THE RECORDS Block Start

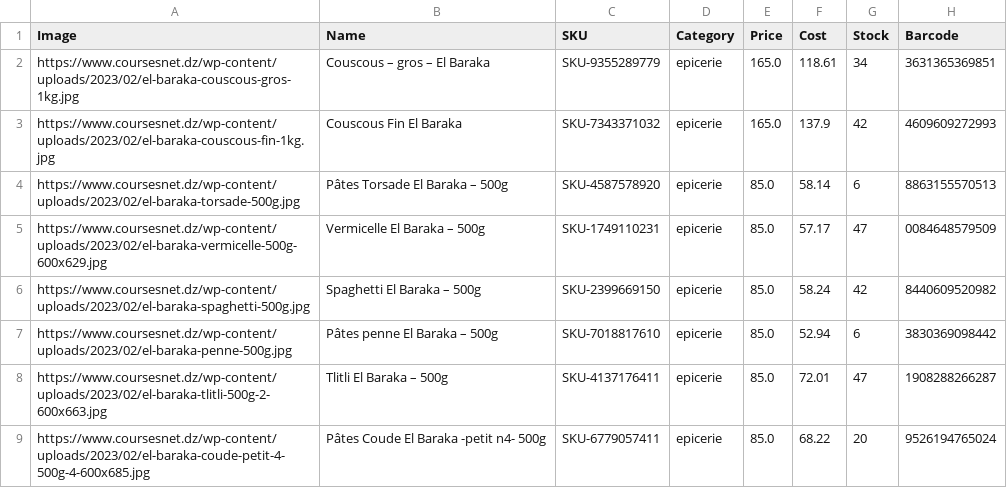
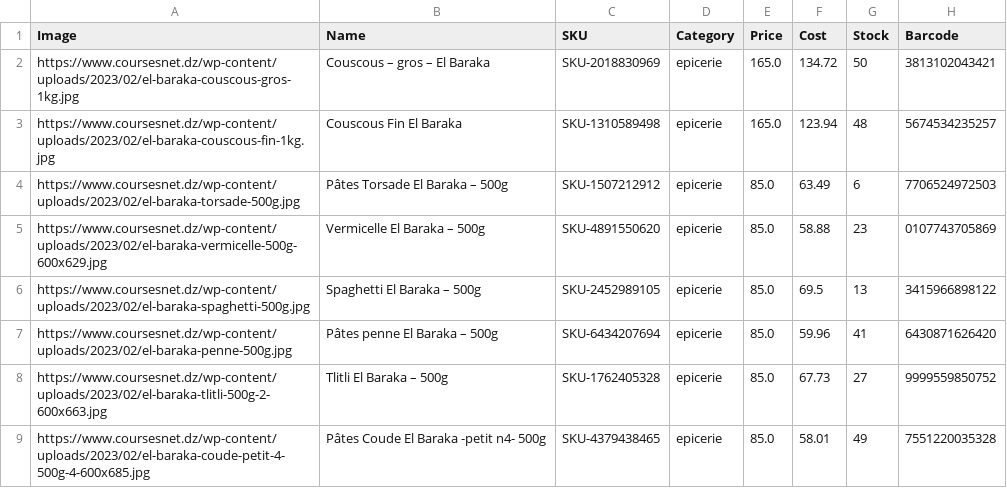
Before and after one commit to djabercheriet/universal-scraper, a CSV file: products.csv, drawn as a sheet; only a part is shown; the diff covers the shown part only.

```diff
--- a/products.csv
+++ b/products.csv
@@ -1,9 +1,9 @@
 Image,Name,SKU,Category,Price,Cost,Stock,Barcode
-https://www.coursesnet.dz/wp-content/uploads/2023/02/el-baraka-couscous-gros-1kg.jpg,Couscous – gros – El Baraka,SKU-9355289779,epicerie,165.0,118.61,34,3631365369851
-https://www.coursesnet.dz/wp-content/uploads/2023/02/el-baraka-couscous-fin-1kg.jpg,Couscous Fin El Baraka,SKU-7343371032,epicerie,165.0,137.9,42,4609609272993
-https://www.coursesnet.dz/wp-content/uploads/2023/02/el-baraka-torsade-500g.jpg,Pâtes Torsade El Baraka – 500g,SKU-4587578920,epicerie,85.0,58.14,6,8863155570513
-https://www.coursesnet.dz/wp-content/uploads/2023/02/el-baraka-vermicelle-500g-600x629.jpg,Vermicelle El Baraka – 500g,SKU-1749110231,epicerie,85.0,57.17,47,0084648579509
-https://www.coursesnet.dz/wp-content/uploads/2023/02/el-baraka-spaghetti-500g.jpg,Spaghetti El Baraka – 500g,SKU-2399669150,epicerie,85.0,58.24,42,8440609520982
-https://www.coursesnet.dz/wp-content/uploads/2023/02/el-baraka-penne-500g.jpg,Pâtes penne El Baraka – 500g,SKU-7018817610,epicerie,85.0,52.94,6,3830369098442
-https://www.coursesnet.dz/wp-content/uploads/2023/02/el-baraka-tlitli-500g-2-600x663.jpg,Tlitli El Baraka – 500g,SKU-4137176411,epicerie,85.0,72.01,47,1908288266287
-https://www.coursesnet.dz/wp-content/uploads/2023/02/el-baraka-coude-petit-4-500g-4-600x685.jpg,Pâtes Coude El Baraka -petit n4- 500g,SKU-6779057411,epicerie,85.0,68.22,20,9526194765024
+https://www.coursesnet.dz/wp-content/uploads/2023/02/el-baraka-couscous-gros-1kg.jpg,Couscous – gros – El Baraka,SKU-2018830969,epicerie,165.0,134.72,50,3813102043421
+https://www.coursesnet.dz/wp-content/uploads/2023/02/el-baraka-couscous-fin-1kg.jpg,Couscous Fin El Baraka,SKU-1310589498,epicerie,165.0,123.94,48,5674534235257
+https://www.coursesnet.dz/wp-content/uploads/2023/02/el-baraka-torsade-500g.jpg,Pâtes Torsade El Baraka – 500g,SKU-1507212912,epicerie,85.0,63.49,6,7706524972503
+https://www.coursesnet.dz/wp-content/uploads/2023/02/el-baraka-vermicelle-500g-600x629.jpg,Vermicelle El Baraka – 500g,SKU-4891550620,epicerie,85.0,58.88,23,0107743705869
+https://www.coursesnet.dz/wp-content/uploads/2023/02/el-baraka-spaghetti-500g.jpg,Spaghetti El Baraka – 500g,SKU-2452989105,epicerie,85.0,69.5,13,3415966898122
+https://www.coursesnet.dz/wp-content/uploads/2023/02/el-baraka-penne-500g.jpg,Pâtes penne El Baraka – 500g,SKU-6434207694,epicerie,85.0,59.96,41,6430871626420
+https://www.coursesnet.dz/wp-content/uploads/2023/02/el-baraka-tlitli-500g-2-600x663.jpg,Tlitli El Baraka – 500g,SKU-1762405328,epicerie,85.0,67.73,27,9999559850752
+https://www.coursesnet.dz/wp-content/uploads/2023/02/el-baraka-coude-petit-4-500g-4-600x685.jpg,Pâtes Coude El Baraka -petit n4- 500g,SKU-4379438465,epicerie,85.0,58.01,49,7551220035328
```
Also changed, not shown: 16 edited cells elsewhere in this file, 1 other file.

THE RECORDS Block End

THE PROBLEM: Each line with the word "products" in the records above belongs in the result; copy all of them.

WRITTEN ANSWER:
Before and after one commit to djabercheriet/universal-scraper, a CSV file: products.csv, drawn as a sheet; only a part is shown; the diff covers the shown part only.
--- a/products.csv
+++ b/products.csv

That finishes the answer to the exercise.